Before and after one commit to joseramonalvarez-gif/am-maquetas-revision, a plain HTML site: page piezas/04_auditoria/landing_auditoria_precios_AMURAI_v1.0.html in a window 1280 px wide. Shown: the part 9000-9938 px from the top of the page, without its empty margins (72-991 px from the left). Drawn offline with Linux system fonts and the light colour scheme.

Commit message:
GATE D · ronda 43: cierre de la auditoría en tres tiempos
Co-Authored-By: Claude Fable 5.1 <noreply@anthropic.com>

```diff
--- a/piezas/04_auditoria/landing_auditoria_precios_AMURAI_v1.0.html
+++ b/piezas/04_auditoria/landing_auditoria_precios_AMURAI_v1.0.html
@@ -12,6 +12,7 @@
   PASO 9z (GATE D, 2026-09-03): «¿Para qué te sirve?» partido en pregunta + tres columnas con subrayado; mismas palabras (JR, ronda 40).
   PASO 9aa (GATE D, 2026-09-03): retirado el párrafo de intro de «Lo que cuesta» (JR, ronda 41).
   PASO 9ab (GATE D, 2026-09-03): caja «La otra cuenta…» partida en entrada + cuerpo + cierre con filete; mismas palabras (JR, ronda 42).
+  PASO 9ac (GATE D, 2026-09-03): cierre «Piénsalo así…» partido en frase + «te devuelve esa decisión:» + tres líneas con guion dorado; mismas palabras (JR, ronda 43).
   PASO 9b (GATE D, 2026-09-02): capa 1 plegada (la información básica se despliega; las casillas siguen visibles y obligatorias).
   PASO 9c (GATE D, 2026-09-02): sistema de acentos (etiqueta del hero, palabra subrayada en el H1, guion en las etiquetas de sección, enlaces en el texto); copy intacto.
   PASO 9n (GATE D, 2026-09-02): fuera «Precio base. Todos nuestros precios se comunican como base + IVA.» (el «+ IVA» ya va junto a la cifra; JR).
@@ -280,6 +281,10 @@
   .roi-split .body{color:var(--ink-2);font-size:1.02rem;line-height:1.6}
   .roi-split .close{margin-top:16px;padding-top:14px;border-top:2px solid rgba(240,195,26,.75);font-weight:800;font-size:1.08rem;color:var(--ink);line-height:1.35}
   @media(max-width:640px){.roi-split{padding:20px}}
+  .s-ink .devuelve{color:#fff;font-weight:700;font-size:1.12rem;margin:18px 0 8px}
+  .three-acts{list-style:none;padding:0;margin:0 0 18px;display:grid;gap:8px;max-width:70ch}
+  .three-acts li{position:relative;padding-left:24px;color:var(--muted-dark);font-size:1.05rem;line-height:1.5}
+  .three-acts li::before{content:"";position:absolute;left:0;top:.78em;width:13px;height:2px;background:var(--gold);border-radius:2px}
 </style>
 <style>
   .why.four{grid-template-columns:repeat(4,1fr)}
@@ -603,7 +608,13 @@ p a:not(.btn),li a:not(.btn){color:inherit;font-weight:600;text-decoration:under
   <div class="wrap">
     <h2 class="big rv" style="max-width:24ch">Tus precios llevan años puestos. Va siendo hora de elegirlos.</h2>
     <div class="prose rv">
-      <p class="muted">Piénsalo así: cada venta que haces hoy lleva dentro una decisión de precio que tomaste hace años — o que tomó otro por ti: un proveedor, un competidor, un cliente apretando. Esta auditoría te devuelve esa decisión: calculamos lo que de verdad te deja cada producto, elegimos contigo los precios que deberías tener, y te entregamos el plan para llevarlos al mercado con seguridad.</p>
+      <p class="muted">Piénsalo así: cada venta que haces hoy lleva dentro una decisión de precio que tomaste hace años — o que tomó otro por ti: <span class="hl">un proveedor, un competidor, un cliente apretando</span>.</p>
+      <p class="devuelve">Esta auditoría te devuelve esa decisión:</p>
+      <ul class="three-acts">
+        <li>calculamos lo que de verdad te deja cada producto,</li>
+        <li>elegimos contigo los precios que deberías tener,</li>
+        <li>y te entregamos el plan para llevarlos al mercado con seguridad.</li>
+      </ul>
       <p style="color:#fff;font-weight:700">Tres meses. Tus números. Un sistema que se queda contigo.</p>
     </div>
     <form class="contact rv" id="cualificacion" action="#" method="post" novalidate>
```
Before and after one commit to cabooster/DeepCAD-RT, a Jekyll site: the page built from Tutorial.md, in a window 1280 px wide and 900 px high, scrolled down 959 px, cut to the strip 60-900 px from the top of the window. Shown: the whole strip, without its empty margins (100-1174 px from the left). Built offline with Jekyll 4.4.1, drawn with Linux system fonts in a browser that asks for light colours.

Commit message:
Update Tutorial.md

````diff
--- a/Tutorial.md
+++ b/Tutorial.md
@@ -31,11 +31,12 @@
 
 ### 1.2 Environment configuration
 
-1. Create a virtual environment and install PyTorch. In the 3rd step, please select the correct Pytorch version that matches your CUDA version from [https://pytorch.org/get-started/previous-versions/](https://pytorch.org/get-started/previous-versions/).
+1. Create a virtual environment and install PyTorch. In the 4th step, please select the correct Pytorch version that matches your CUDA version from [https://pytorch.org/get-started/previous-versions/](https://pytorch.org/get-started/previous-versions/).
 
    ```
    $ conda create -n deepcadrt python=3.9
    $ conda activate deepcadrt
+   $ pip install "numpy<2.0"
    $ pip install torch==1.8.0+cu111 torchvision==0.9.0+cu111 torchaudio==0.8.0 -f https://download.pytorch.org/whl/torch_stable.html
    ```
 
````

____________

**About this exercise:** Copy out the lines above that hold the string "ronda".

**Answer to this task:**
GATE D · ronda 43: cierre de la auditoría en tres tiempos
   PASO 9z (GATE D, 2026-09-03): «¿Para qué te sirve?» partido en pregunta + tres columnas con subrayado; mismas palabras (JR, ronda 40).
   PASO 9aa (GATE D, 2026-09-03): retirado el párrafo de intro de «Lo que cuesta» (JR, ronda 41).
   PASO 9ab (GATE D, 2026-09-03): caja «La otra cuenta…» partida en entrada + cuerpo + cierre con filete; mismas palabras (JR, ronda 42).
+  PASO 9ac (GATE D, 2026-09-03): cierre «Piénsalo así…» partido en frase + «te devuelve esa decisión:» + tres líneas con guion dorado; mismas palabras (JR, ronda 43).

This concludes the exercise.